Well, winter has almost finished so it might not seem like the best time to start a brand new blog about winter sports and winter life. However the Alps and the Pyrenees have both had what seems like a winter's worth of snow in the space of a couple of weeks, and that's after a season of blue skies and sunshine. And when winter does finally come to a close here, it's only a couple of months until the southern hemisphere winter kicks off. You've got a wide choice of resorts and ski fields across Australasia and South America, the fun is never over.
So, since it's my first post I'd better introduce myself; I am a ski instructor based in Arinsal, Andorra for the (Northern hemisphere) winter and planning to head south to New Zealand for the other winter. I am reaching the end of my second season here (fourth as an instructor, sixth altogether). The nickname Swedish Jan was coined last year when a couple of instructors decided to see how many people they could convice I was from Sweden. For the record, I was born in Manchester, England. Anyone wanting to know more can check out my website at http://www.ianhuyton.com. I'll throw in a picture here so you can see what I look like in the oh so fetching ski school uniform...
Well enough about me, future posts will probably talk about ski instructing and the various qualifications, courses and organisations involved, travel around the world, my attempts to learn Spanish, global warming and its consequences for the ski industry, random rumours, the history of skiing and anything else I can think of. The way I see it a Blog site is just an outlet for all my musings - be prepared. For the rest of this post, I just want to say a little about where I am - the town of Arinsal.

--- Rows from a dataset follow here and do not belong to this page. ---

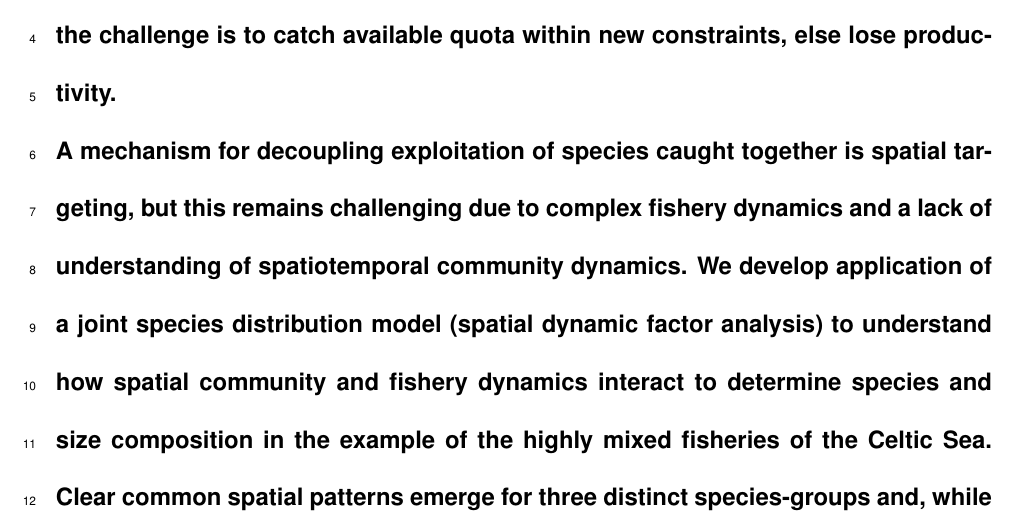
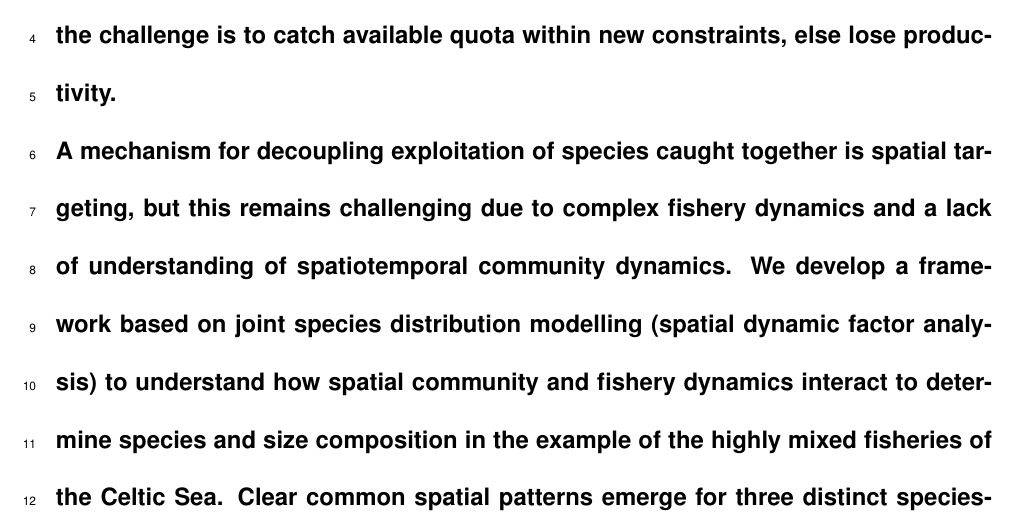
Before and after one commit to pdolder/JointProduction_study, a LaTeX paper (docs/write_up/JDM_mixed_fishery.tex): part of page 1 of 32, cut so that both start at the same text. Compiled offline with pdfLaTeX.

Commit message:
Small amendment to abstract

```diff
--- a/docs/write_up/JDM_mixed_fishery.tex
+++ b/docs/write_up/JDM_mixed_fishery.tex
@@ -49,7 +49,7 @@ else lose productivity.
 A mechanism for decoupling exploitation of species caught together is spatial
 targeting, but this remains challenging due to complex fishery dynamics and a
 lack of understanding of spatiotemporal community dynamics. We develop
-application of a joint species distribution model (spatial dynamic factor
+a framework based on joint species distribution modelling (spatial dynamic factor
 analysis) to understand how spatial community and fishery dynamics interact to
 determine species and size composition in the example of the highly mixed
 fisheries of the Celtic Sea.  Clear common spatial patterns emerge for three
```
Also changed, not shown: 5 other files.
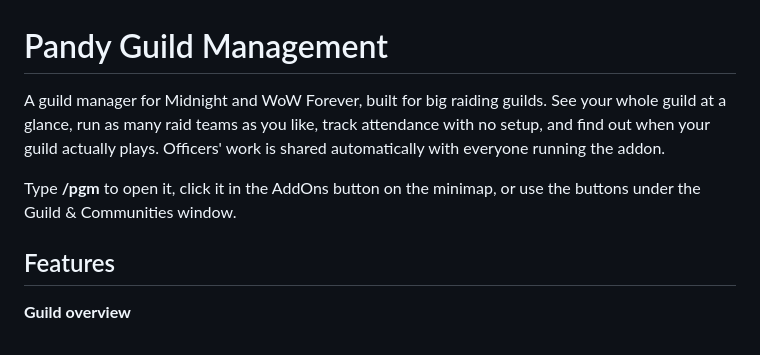
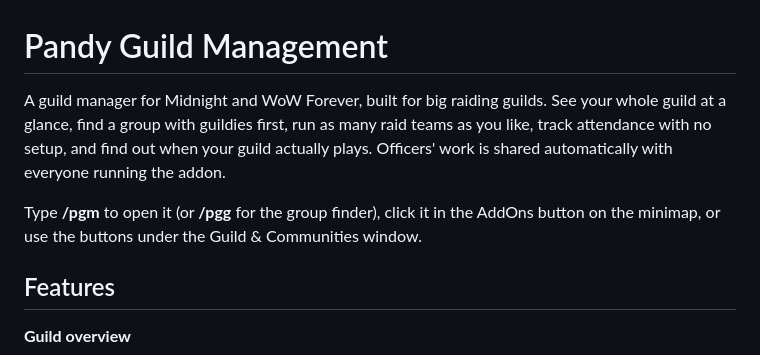
Before and after one commit to AndyPandyTX/PandyGuildManagement, a Markdown page: curseforge-description.md, the part around the change. GitHub-like rendering.

Commit message:
CurseForge description: lead with the group finder too

```diff
--- a/curseforge-description.md
+++ b/curseforge-description.md
@@ -1,8 +1,8 @@
 # Pandy Guild Management
 
-A guild manager for Midnight and WoW Forever, built for big raiding guilds. See your whole guild at a glance, run as many raid teams as you like, track attendance with no setup, and find out when your guild actually plays. Officers' work is shared automatically with everyone running the addon.
+A guild manager for Midnight and WoW Forever, built for big raiding guilds. See your whole guild at a glance, find a group with guildies first, run as many raid teams as you like, track attendance with no setup, and find out when your guild actually plays. Officers' work is shared automatically with everyone running the addon.
 
-Type **/pgm** to open it, click it in the AddOns button on the minimap, or use the buttons under the Guild & Communities window.
+Type **/pgm** to open it (or **/pgg** for the group finder), click it in the AddOns button on the minimap, or use the buttons under the Guild & Communities window.
 
 ## Features
 
```
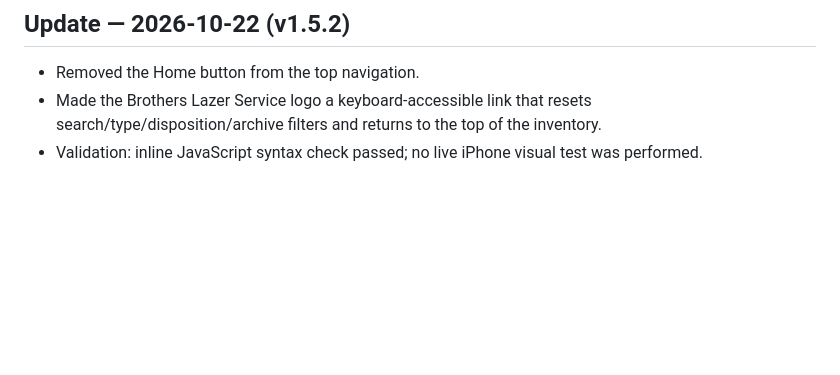
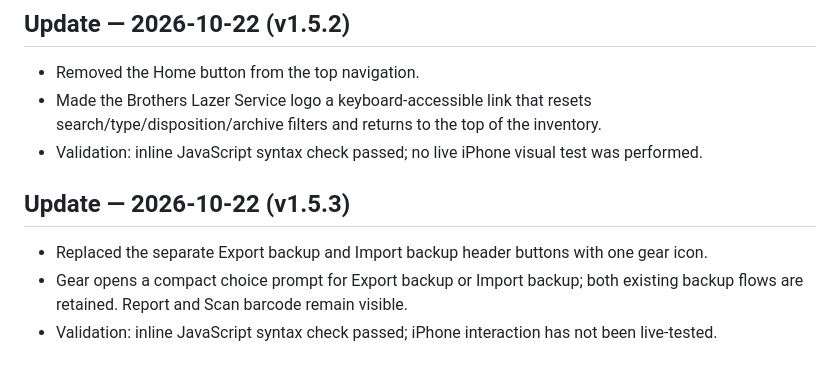
Before and after one commit to BobbyT416/BLS-Printer-Inventory, a Markdown page: HANDOFF.md, the part around the change. GitHub-like rendering; blank space fills up the shorter version.

Commit message:
Document backup gear menu

```diff
--- a/HANDOFF.md
+++ b/HANDOFF.md
@@ -133,3 +133,9 @@ Fields include Barcode, Serial Number, Asset Tag, Date Received, Type, Model, Pa
 - Removed the Home button from the top navigation.
 - Made the Brothers Lazer Service logo a keyboard-accessible link that resets search/type/disposition/archive filters and returns to the top of the inventory.
 - Validation: inline JavaScript syntax check passed; no live iPhone visual test was performed.
+
+
+## Update — 2026-10-22 (v1.5.3)
+- Replaced the separate Export backup and Import backup header buttons with one gear icon.
+- Gear opens a compact choice prompt for Export backup or Import backup; both existing backup flows are retained. Report and Scan barcode remain visible.
+- Validation: inline JavaScript syntax check passed; iPhone interaction has not been live-tested.
```
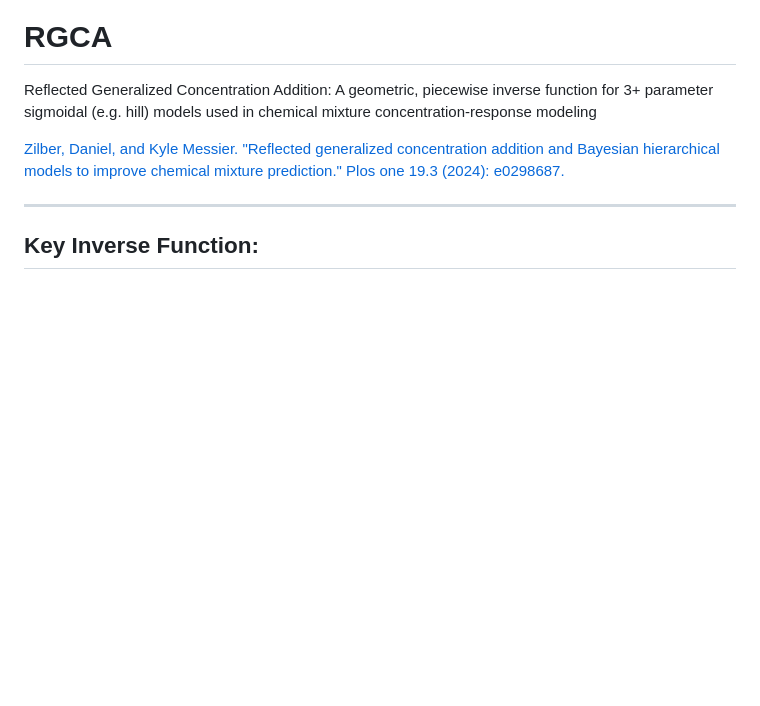
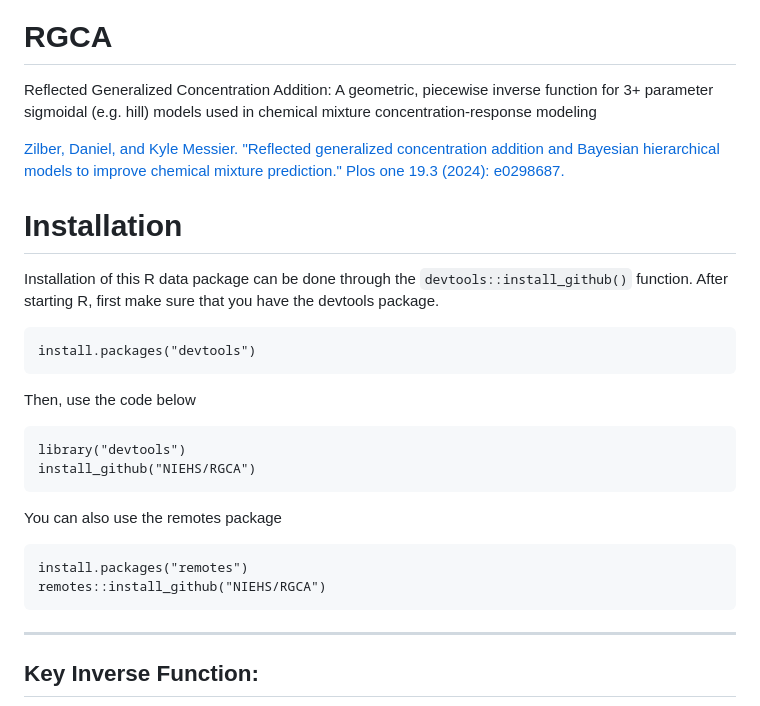
Before and after one commit to NIEHS/RGCA, a Markdown page: README.md, the part around the change. Rendered like a GitHub page; blank space fills up the shorter version.

Commit message:
Update README.md
Adding installation instructions

````diff
--- a/README.md
+++ b/README.md
@@ -9,6 +9,28 @@
 Reflected Generalized Concentration Addition: A geometric, piecewise inverse function for 3+ parameter sigmoidal (e.g. hill) models used in chemical mixture concentration-response modeling
 
 [Zilber, Daniel, and Kyle Messier. "Reflected generalized concentration addition and Bayesian hierarchical models to improve chemical mixture prediction." Plos one 19.3 (2024): e0298687.](https://journals.plos.org/plosone/article?id=10.1371/journal.pone.0298687)
+
+
+# Installation
+
+Installation of this R data package can be done through the `devtools::install_github()` function.  After starting R, first make sure that you have the devtools package.
+
+```
+install.packages("devtools")
+```
+
+Then, use the code below
+
+```
+library("devtools")
+install_github("NIEHS/RGCA")
+```
+You can also use the remotes package
+
+```
+install.packages("remotes")
+remotes::install_github("NIEHS/RGCA")
+```
 
 ---
 ## Key Inverse Function:
````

Arinsal is one of the ski resorts in the Principality of Andorra - a small country perched in the Pyrenees on the border between France and Spain - population about 70 000, size - well it fits onto a single 1:25 000 scale map so its about 20 miles from one side to the other. The country is not part of the EU, so is an attractive duty free shopping destination for both the French and the Spanish. Tourism and banking are the main industries. The skiing is not huge in comparison to the Alps but is friendly and accessible. The Arinsal ski school makes a point of employing English speaking instructors (as well as speakers of French, Spanish, Catalan, Czech, Russian, Danish, Portugese, Hebrew, Dutch, Afrikaans etc.) and ensuring that people are taught in their own language. This is frequently not the case in local ski schools accross the Pyrenees and the Alps. Arinsal itself is the friendliest town I have ever lived in, and this is probably the reason so many people keep coming back year after year, either to holiday or to work. The town is small enough to feel homely but big enough to throw a damn good party. For me it ticks all the boxes as a great destination, and I know I'll be back next year. For more info about the town see our new website, http://www.arinsal-andorra.com and leave us a message in the forum ;-)